The Aeris™ banknote decontamination system effectively neutralizes biohazards (viruses, toxins, and bacteria) on paper and polymer banknotes to help protect the public and banknote processing staff. Efficacy of biohazard decontamination was tested in collaboration with Nova Biologicals Inc. laboratory.
The Aeris 400 system, our largest capacity machine, enables the decontamination of 120,000 – 150,000 notes per processing cycle and allows for immediate reintroduction of the banknotes. With a one hour processing time per cycle, more than one million banknotes can be processed in an eight hour shift.
In collaboration with Nova Biologicals, tests were performed to measure the efficacy of Aeris banknote decontamination. The testing determined:
- A reduction in viral load to non-detectable limits.
- A 104 reduction in bacteria was found, which is in line with the efficacy of household disinfectants such as Lysol.
- E. Coli, Staphylococcus, and Spores were not able to be detected after Aeris cleaning.
- Tests measured a >99% reduction in:
- heavy metals (mercury)
- pesticides, and insecticides.
BANKNOTE CONTAMINATION STUDIES AND RELATED NEWS

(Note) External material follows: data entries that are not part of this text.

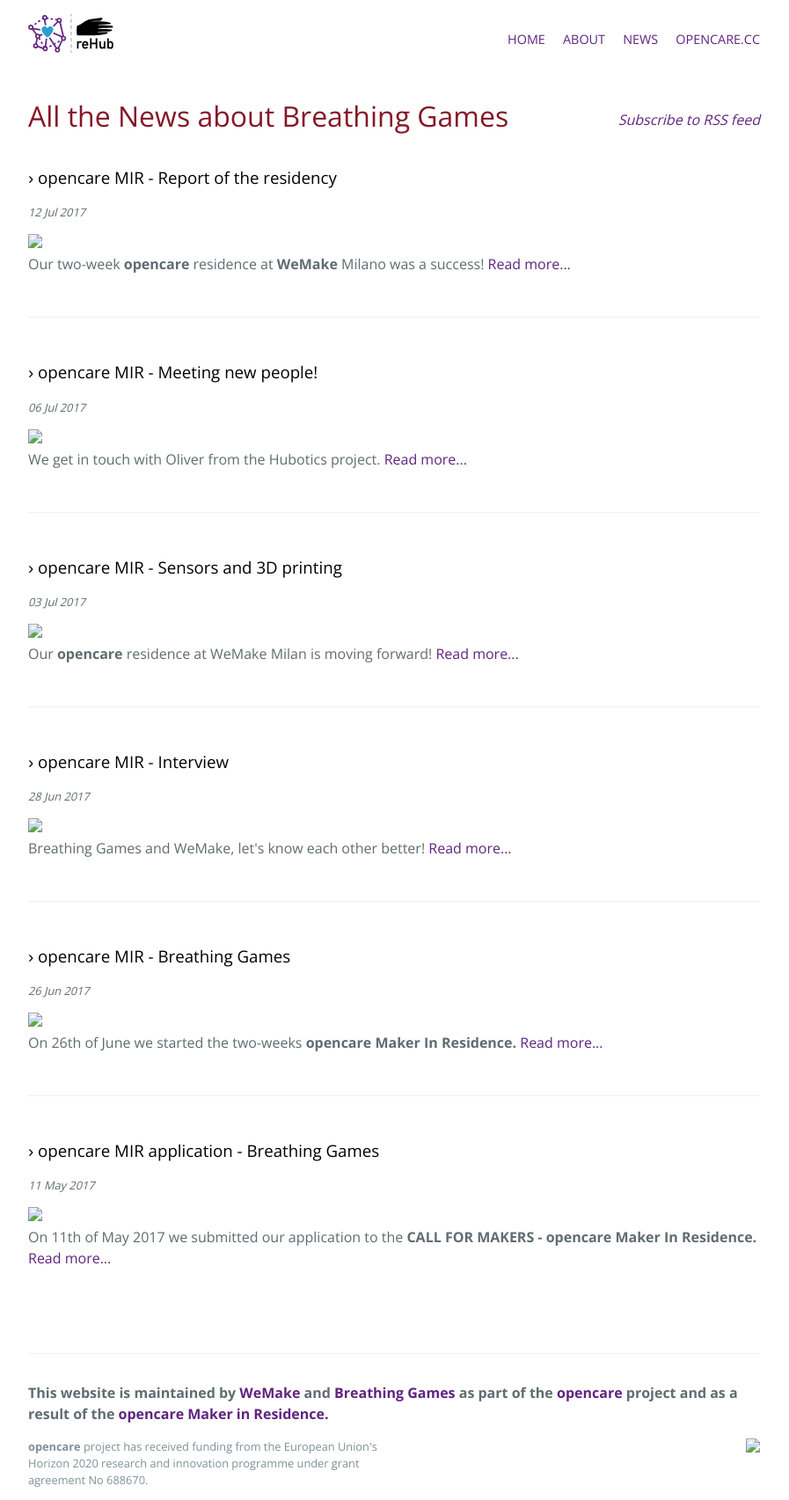
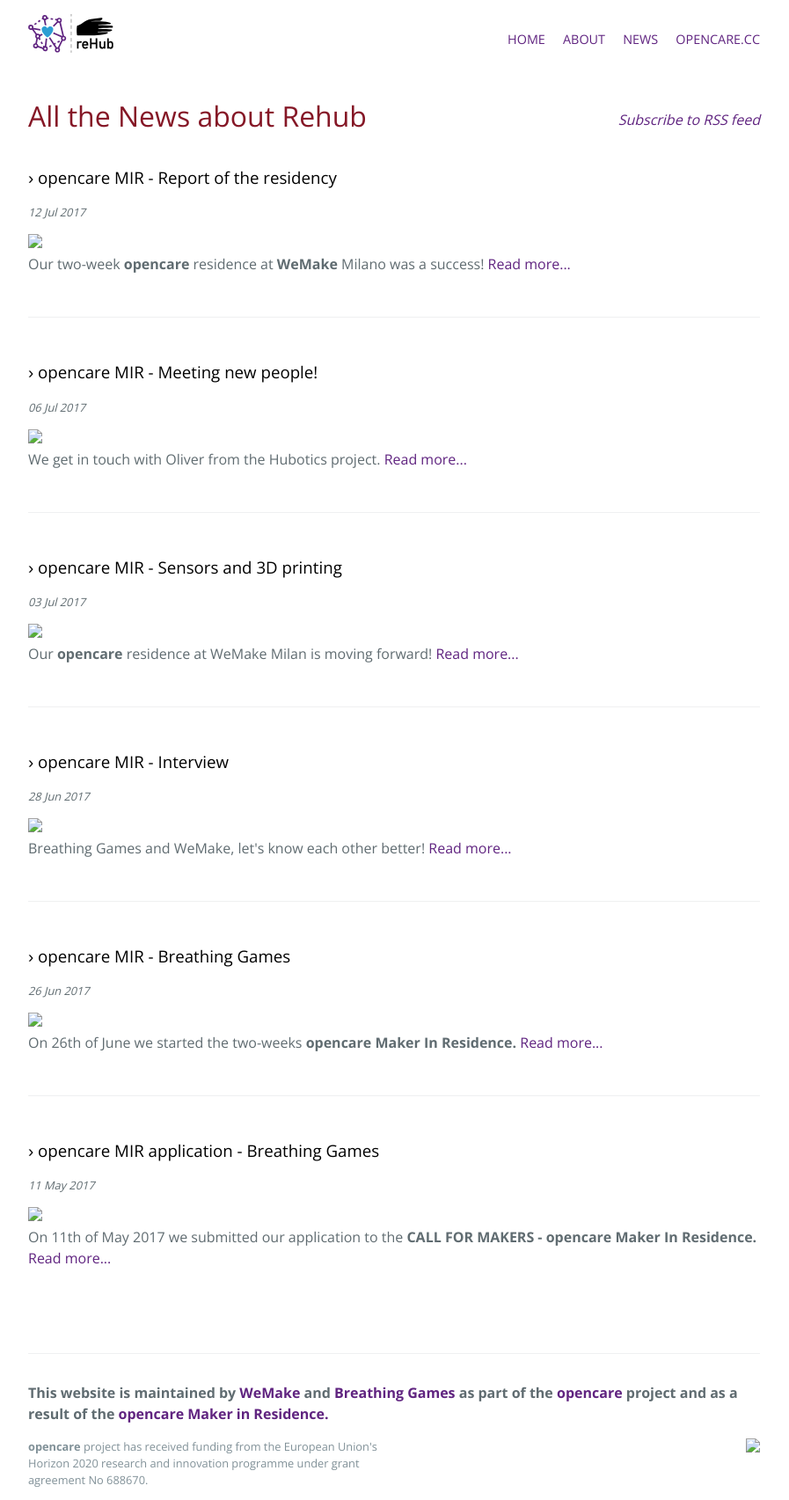
Before and after one commit to opencarecc/rehub, a Jekyll site: the page built from blog/index.html, in a window 1280 px wide. Shown: the whole page at 88% size, without its empty margins (192-1089 px from the left). Built offline with Jekyll 4.4.1, drawn with Linux system fonts in a browser that asks for light colours; the list of posts is cut into pages by our own code.

Commit message:
edit blog title

```diff
--- a/blog/index.html
+++ b/blog/index.html
@@ -1,6 +1,6 @@
 ---
 layout: default
-title: All the News about Breathing Games
+title: All the News about Rehub
 ---
 
 	<h1 style="float:left;">{{ page.title }}</h1>
```
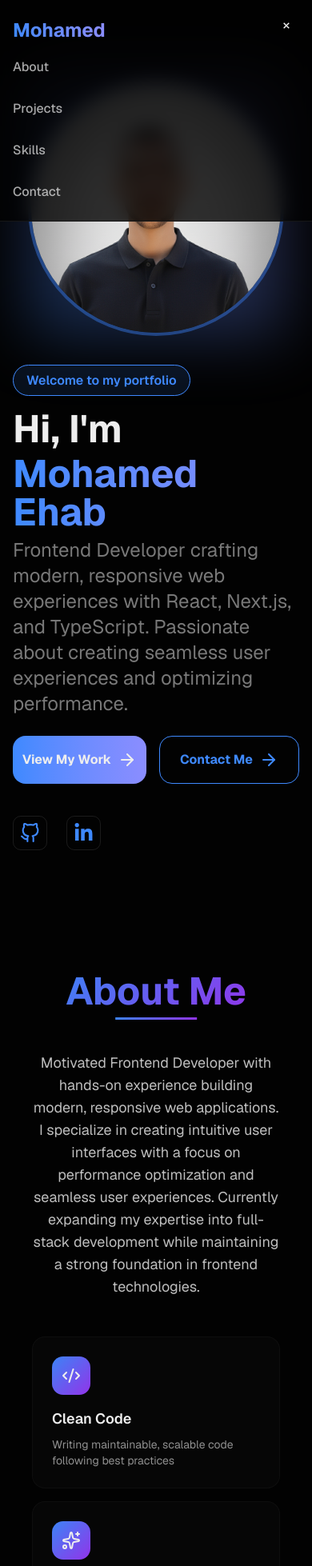
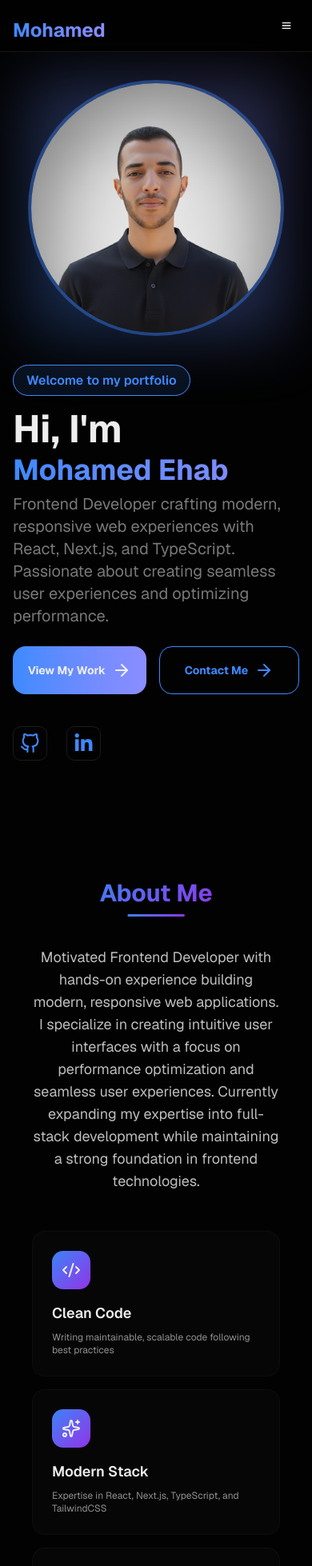
Before and after one commit to Mo-1687/portfolio, a React (Vite) app: page / in a window 390 px wide. Shown: the top 1958 px of the page at 80% size. Built offline with nearby package versions, Linux system fonts and the light colour scheme.

Commit message:
change email and make it more responsive

```diff
--- a/index.html
+++ b/index.html
@@ -2,7 +2,7 @@
 <html lang="en">
   <head>
     <meta charset="UTF-8" />
-    <link rel="icon" type="image/svg+xml" href="/vite.svg" />
+    <link rel="icon" type="image/svg+xml" href="/Vite.js.svg" />
     <meta name="viewport" content="width=device-width, initial-scale=1.0" />
     <title>portfolio</title>
     <link rel="preconnect" href="https://fonts.googleapis.com" />
--- a/src/Components/About/About.tsx
+++ b/src/Components/About/About.tsx
@@ -64,7 +64,7 @@ const About = () => {
         variants={containerVariants}
         initial="hidden"
         whileInView={"visible"}
-        viewport={{ once: false, amount: 0.3 }}
+        viewport={{ once: false, }}
       >
         {/* Skills  */}
         <motion.div className="grid md:grid-cols-2 lg:grid-cols-3 gap-4 md:gap-6 mt-12 md:mt-16">
@@ -94,7 +94,7 @@ const About = () => {
                 <h3 className="text-lg md:text-xl font-semibold mb-2 md:mb-3">
                   {item.title}
                 </h3>
-                <p className="text-sm md:text-base text-muted-foreground">
+                <p className="text-xs md:text-base text-muted-foreground">
                   {item.description}
                 </p>
               </div>
--- a/src/Components/Footer/Footer.tsx
+++ b/src/Components/Footer/Footer.tsx
@@ -1,6 +1,6 @@
 const Footer = () => {
   return (
-    <div className="py-10 mt-5 px-10 flex items-center justify-center border-border border-t text-center gap-1.5 text-accent-foreground/50">
+    <div className="py-10 mt-5 px-5 md:px-10 flex flex-wrap items-center justify-center border-border border-t text-center gap-1.5 text-accent-foreground/50">
       © 2025 Mohamed Ehab Salem. All rights reserved. | Built with
       <span className="text-purple-400"> Next.js,</span>
       <span className="text-blue-400"> React,</span>
--- a/src/Components/Hero/Hero.tsx
+++ b/src/Components/Hero/Hero.tsx
@@ -47,17 +47,17 @@ const Hero = () => {
             className=" text-5xl md:text-7xl font-bold text-accent-foreground "
             variants={itemVariants}
           >
-            Hi, I'm{" "}
+            Hi, I'm
           </motion.h1>
           <motion.h1
-            className="text-5xl md:text-7xl py-2 font-bold bg-gradient-to-r from-primary to-accent bg-clip-text text-transparent"
+            className="text-4xl  md:text-7xl py-2 font-bold bg-gradient-to-r from-primary to-accent bg-clip-text text-transparent"
             variants={itemVariants}
           >
-            Mohamed Ehab{" "}
+            Mohamed Ehab
           </motion.h1>
 
           <motion.p
-            className="text-accent-foreground/50 max-w-xl text-2xl"
+            className="text-accent-foreground/50 max-w-xl text-xl md:text-2xl"
             variants={itemVariants}
           >
             Frontend Developer crafting modern, responsive web experiences with
@@ -69,13 +69,13 @@ const Hero = () => {
           <motion.div className="mt-6 flex gap-4" variants={itemVariants}>
             <a
               href="#projects"
-              className="text-accent-foreground bg-gradient-to-r from-primary to-accent flex items-center justify-center gap-2 w-50 h-15 rounded-2xl font-bold hover:scale-105 transition-transform duration-300"
+              className="text-accent-foreground bg-gradient-to-r from-primary to-accent flex items-center justify-center gap-2 w-50 h-15 text-sm md:text-base rounded-2xl font-bold hover:scale-105 transition-transform duration-300"
             >
               View My Work <ArrowRight />
             </a>
             <a
               href="#contact"
-              className="text-primary border border-primary font-bold hover:bg-primary/10 px-6 py-3 rounded-2xl flex items-center justify-center gap-2 w-50 h-15 hover:scale-105 transition-transform duration-300"
+              className="text-primary border border-primary font-bold hover:bg-primary/10 px-6 py-3 rounded-2xl flex items-center justify-center gap-2 w-50 h-15 text-sm md:text-base hover:scale-105 transition-transform duration-300"
             >
               Contact Me <ArrowRight />
             </a>
--- a/src/Components/Navbar/Navbar.tsx
+++ b/src/Components/Navbar/Navbar.tsx
@@ -3,7 +3,8 @@ import { BiMenu, BiX } from "react-icons/bi";
 
 const Navbar = () => {
   const navItems = ["about", "projects", "skills", "contact"];
-  const [isOpen, setIsOpen] = useState(true);
+  const [isOpen, setIsOpen] = useState(false);
+
   const handleNavbarToggle = (e: React.MouseEvent<HTMLButtonElement>) => {
     e.preventDefault();
     setIsOpen((prev) => !prev);
--- a/src/Components/Projects/Projects.tsx
+++ b/src/Components/Projects/Projects.tsx
@@ -121,7 +121,7 @@ const Projects = () => {
               </div>
 
               {/* Content */}
-              <motion.div className="p-6 space-y-4">
+              <motion.div className="p-5 space-y-4">
                 <motion.h3
                   className="space-y-2  text-accent-foreground font-bold text-xl group-hover:text-primary transition-colors duration-300"
                   initial={{ opacity: 0, x: -20 }}
@@ -132,7 +132,7 @@ const Projects = () => {
                   {project.title}
                 </motion.h3>
                 <motion.p
-                  className="h-15 text-accent-foreground/70 leading-relaxed font-light text-sm"
+                  className="h-15  text-accent-foreground/70 leading-relaxed font-light text-sm"
                   initial={{ opacity: 0 }}
                   whileInView={{ opacity: 1 }}
                   transition={{ delay: index * 0.2 + 0.5, duration: 0.5 }}
@@ -144,7 +144,7 @@ const Projects = () => {
 
               {/* Tags */}
               <motion.div
-                className="mt-4 h-12 flex flex-wrap gap-2 items-center px-5"
+                className=" h-12 mt-10 mb-12 sm:my-0 md:my-5  flex flex-wrap gap-2 items-center px-5"
                 initial="hidden"
                 whileInView="visible"
                 viewport={{ once: false }}
--- a/src/Components/Skills/Skills.tsx
+++ b/src/Components/Skills/Skills.tsx
@@ -104,7 +104,7 @@ const Skills = () => {
   ];
 
   return (
-    <div id="skills" className="py-20 px-10 md:px-20">
+    <div id="skills" className="py-20 px-5 md:px-20">
 
         <Title title="Skills & Expertise" />
 
@@ -113,7 +113,7 @@ const Skills = () => {
         variants={containerVariants}
         initial="hidden"
         whileInView="visible"
-        viewport={{ once: false, amount: 0.15 }}
+        viewport={{ once: false }}
       >
         {skillCategories.map((category, categoryIndex) => (
           <motion.div
@@ -157,7 +157,7 @@ const Skills = () => {
                 <motion.span
                   key={skill}
                   variants={skillVariants}
-                  className="border border-primary/30 py-2 px-3 cursor-pointer text-accent-foreground rounded-2xl bg-background/50 backdrop-blur-sm hover:bg-primary/10 hover:border-primary hover:text-primary transition-all duration-300"
+                  className="border border-primary/30 text-xs md:text-sm py-2 px-3 cursor-pointer text-accent-foreground rounded-2xl bg-background/50 backdrop-blur-sm hover:bg-primary/10 hover:border-primary hover:text-primary transition-all duration-300"
                   whileHover={{
                     scale: 1.05,
                     y: -4,
--- a/src/Components/Title/Title.tsx
+++ b/src/Components/Title/Title.tsx
@@ -6,7 +6,7 @@ const Title = ({ title }: { title: string }) => {
 
   return (
     <motion.div
-      className="title "
+      className="title text-3xl md:text-5xl p-2 "
       initial={{ opacity: 0, y: 30 }}
       whileInView={{ opacity: 1, y: 0 }}
       transition={{ duration: 0.7, ease: "easeOut" }}
--- a/src/index.css
+++ b/src/index.css
@@ -312,7 +312,6 @@
 
 .title {
   position: relative;
-  font-size: 3rem;
   font-weight: 700;
   background: var(--gradient-primary);
   -webkit-background-clip: text;
@@ -329,7 +328,7 @@
   height: 3px;
   background: var(--gradient-primary);
   position: absolute;
-  bottom: 0;
+  bottom: -3px;
   left: 50%;
   transform: translateX(-50%);
 }
```
Also changed, not shown: src/Components/Contact/Contact.tsx (+20 -18 lines).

How Central Banks Treat the Banknote Topic Regarding the COVID-19, Banknote Industry News, Mar. 2, 2020
China: Central Bank Started Banknote Cleaning Process // Spectra Systems: AerisTM Banknote Cleaning System, Banknote Industry News, Feb. 17, 2020
Microbial Contamination of Currency Notes and Coins in Circulation: A Potential Public Health Hazard, Biomedicine and Biotechnology, Oct. 11, 2014
How Bad Is The Problem Of Germ-Covered Cash?, Forbes, Jan. 31, 2014
Dirty banknotes may be spreading the coronavirus, WHO suggests, The Telegraph, Mar. 2, 2020
WHO warns the paper money in your pocket may carry the coronavirus, The Hill, Mar. 4, 2020
Bank notes being burned and quarantined to stop spread of coronavirus, Metro, Mar. 6, 2020
Coronavirus: Iran limits travel and urges banknote avoidance, BBC, Mar. 5, 2020
New York University’s Microbiome Project
“.. more than 3,000 bacterial types, including some drug-resistant species..”
The Scientist – April 24, 2014
D. Tagoe, S. Baidoo, I. Dadzie, D. Ahator. “A Study of Bacterial Contamination of Ghanaian Currency Notes in Circulation” The Internet Journal of Microbiology. 2009 Volume 8, Number 2.
B.E. Asikong, M.E. Eja, C.I. Mboto and C. Abriba. “Microbial Contamination of Nigerian Currency: A Potential Health Risk to Handlers” Global Journal of Medical Sciences Vol 6, No. 1, 2007